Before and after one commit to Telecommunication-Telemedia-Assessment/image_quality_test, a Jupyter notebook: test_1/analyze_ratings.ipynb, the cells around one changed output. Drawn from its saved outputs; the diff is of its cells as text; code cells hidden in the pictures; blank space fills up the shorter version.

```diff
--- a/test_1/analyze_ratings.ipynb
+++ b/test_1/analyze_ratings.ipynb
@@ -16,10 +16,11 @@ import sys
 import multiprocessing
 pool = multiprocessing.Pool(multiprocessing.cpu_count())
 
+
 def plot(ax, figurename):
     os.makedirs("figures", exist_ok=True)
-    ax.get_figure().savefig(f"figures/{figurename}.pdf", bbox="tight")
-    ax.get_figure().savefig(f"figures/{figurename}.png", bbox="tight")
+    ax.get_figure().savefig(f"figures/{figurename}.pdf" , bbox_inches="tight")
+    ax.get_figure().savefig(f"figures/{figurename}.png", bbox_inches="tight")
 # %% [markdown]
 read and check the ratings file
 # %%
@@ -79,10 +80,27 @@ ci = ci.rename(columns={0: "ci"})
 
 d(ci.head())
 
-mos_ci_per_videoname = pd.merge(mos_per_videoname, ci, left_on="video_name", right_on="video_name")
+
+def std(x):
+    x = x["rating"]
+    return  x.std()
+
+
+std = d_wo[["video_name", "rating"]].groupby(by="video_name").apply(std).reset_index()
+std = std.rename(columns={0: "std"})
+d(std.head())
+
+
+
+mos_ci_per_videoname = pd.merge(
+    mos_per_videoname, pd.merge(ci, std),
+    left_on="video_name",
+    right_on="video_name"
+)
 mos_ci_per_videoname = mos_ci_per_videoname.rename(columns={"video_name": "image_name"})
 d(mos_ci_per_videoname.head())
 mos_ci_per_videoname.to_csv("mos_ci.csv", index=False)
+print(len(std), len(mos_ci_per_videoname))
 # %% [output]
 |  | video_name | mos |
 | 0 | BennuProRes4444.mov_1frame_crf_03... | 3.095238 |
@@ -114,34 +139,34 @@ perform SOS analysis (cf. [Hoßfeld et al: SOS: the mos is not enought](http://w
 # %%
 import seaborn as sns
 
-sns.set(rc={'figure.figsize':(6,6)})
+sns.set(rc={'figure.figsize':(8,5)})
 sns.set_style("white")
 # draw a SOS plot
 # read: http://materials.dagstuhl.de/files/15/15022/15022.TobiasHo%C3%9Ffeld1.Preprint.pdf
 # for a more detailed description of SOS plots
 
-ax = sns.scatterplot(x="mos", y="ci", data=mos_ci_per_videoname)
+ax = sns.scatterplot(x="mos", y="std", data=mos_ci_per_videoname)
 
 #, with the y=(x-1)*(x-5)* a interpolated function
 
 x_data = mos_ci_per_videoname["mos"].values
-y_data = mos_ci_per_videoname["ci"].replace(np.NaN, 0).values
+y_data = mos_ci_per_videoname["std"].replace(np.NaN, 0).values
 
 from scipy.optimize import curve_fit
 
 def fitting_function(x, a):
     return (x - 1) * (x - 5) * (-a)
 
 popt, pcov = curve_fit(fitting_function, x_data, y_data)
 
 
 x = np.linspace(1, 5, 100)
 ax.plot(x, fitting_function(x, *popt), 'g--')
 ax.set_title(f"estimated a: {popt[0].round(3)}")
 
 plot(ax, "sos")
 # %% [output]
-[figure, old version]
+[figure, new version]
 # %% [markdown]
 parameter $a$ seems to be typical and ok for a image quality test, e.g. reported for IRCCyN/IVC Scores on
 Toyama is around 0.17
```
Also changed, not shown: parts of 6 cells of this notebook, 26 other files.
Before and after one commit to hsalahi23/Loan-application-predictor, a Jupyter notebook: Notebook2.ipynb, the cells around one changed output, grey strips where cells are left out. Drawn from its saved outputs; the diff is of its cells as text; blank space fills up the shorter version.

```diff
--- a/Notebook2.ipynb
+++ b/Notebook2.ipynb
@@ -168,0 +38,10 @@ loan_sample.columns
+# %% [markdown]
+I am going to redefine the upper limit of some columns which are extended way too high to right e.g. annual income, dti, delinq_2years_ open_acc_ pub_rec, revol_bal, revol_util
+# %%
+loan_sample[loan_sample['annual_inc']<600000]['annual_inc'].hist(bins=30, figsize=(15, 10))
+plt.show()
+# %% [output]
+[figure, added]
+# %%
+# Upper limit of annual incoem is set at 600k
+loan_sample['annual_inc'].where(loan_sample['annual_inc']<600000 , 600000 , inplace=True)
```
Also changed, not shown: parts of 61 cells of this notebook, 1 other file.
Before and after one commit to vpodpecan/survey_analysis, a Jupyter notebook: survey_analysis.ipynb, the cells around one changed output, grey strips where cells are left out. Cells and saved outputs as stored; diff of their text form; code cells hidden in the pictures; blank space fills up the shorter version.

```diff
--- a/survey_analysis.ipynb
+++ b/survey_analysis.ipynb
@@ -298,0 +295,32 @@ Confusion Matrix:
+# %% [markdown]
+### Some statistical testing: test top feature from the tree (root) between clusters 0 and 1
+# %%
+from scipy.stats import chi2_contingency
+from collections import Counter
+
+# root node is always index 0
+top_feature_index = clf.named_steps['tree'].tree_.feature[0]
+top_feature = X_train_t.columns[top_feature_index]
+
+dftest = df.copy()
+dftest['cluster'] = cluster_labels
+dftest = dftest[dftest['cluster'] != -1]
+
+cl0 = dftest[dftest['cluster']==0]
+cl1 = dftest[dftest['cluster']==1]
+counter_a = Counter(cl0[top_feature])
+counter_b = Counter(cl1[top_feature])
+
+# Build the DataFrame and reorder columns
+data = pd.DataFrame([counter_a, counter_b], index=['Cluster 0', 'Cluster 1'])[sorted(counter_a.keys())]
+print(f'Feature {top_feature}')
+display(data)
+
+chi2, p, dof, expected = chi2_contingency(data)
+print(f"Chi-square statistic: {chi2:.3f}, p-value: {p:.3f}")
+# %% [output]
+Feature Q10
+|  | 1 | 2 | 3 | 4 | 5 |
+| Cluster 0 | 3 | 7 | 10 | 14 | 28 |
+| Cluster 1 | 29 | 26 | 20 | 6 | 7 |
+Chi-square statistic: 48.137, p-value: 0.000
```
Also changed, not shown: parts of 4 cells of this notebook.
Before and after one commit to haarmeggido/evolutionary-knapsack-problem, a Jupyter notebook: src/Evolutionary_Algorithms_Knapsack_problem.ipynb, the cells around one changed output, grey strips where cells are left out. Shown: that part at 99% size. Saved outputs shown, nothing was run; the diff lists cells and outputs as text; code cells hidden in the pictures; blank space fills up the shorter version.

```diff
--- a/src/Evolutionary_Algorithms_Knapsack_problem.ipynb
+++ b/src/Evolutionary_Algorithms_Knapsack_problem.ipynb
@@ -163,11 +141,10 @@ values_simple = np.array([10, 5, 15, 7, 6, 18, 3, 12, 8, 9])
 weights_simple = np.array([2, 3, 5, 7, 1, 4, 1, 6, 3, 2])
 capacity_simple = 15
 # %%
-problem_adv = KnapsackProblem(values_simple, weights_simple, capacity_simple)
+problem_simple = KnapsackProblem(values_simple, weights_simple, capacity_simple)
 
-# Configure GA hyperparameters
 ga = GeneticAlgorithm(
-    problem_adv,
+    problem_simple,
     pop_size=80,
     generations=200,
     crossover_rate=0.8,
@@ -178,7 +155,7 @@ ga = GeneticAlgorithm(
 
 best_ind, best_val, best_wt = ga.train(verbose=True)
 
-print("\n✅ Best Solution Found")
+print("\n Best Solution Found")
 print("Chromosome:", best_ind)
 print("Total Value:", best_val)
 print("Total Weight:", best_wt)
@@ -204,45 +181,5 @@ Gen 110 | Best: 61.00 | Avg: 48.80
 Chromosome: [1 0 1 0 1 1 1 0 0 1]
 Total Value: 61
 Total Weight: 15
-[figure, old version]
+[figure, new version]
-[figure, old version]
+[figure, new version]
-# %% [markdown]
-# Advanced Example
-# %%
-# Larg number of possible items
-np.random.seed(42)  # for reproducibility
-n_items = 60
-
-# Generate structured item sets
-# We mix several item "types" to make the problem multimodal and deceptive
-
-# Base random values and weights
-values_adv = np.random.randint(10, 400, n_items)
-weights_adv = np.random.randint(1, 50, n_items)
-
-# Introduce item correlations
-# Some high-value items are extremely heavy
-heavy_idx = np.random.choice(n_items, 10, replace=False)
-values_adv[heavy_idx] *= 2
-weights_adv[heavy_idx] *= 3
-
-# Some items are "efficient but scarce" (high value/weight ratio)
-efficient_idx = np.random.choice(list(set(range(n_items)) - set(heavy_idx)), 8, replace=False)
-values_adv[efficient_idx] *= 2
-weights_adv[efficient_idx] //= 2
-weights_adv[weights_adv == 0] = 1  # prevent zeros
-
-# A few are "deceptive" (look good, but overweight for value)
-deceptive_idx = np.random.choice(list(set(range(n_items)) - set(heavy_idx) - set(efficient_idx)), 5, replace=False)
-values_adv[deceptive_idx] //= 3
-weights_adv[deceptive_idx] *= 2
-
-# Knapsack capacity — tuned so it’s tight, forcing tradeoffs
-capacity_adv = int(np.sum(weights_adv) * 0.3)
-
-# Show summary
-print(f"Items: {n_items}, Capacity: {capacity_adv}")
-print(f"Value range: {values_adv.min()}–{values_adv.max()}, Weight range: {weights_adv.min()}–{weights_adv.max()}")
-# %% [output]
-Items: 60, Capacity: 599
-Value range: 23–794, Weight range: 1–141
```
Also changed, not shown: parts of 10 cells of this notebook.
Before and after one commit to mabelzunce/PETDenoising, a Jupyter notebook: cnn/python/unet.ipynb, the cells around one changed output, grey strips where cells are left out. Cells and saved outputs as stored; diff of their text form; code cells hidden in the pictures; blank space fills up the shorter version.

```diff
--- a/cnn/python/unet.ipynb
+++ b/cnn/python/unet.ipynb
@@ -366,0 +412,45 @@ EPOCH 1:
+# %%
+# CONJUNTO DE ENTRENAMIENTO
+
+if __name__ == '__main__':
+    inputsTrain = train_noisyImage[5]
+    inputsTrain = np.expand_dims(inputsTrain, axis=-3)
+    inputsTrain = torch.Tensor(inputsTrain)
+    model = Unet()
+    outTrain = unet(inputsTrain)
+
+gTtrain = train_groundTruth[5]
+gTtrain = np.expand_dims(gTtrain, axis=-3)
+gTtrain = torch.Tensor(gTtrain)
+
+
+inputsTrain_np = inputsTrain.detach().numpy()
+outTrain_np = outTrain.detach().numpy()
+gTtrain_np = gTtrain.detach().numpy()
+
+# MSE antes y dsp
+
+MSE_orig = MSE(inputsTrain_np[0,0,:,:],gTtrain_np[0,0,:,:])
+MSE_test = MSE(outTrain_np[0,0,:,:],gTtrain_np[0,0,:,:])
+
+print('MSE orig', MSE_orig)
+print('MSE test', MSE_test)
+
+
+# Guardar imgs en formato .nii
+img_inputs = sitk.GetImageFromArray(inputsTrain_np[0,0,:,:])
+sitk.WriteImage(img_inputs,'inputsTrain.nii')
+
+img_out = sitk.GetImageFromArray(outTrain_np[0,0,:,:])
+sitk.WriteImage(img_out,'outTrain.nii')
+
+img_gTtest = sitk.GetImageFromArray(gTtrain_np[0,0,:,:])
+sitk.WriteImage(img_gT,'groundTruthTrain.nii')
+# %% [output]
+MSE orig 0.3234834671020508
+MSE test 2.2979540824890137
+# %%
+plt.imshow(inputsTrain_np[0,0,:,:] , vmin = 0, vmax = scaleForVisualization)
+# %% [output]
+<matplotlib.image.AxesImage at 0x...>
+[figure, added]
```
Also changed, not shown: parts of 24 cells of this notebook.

^^^^^^^^^^^^^^^^

Work to be completed
If a line of the listing contains the string "False", count it; then report the total alone.

The answer
4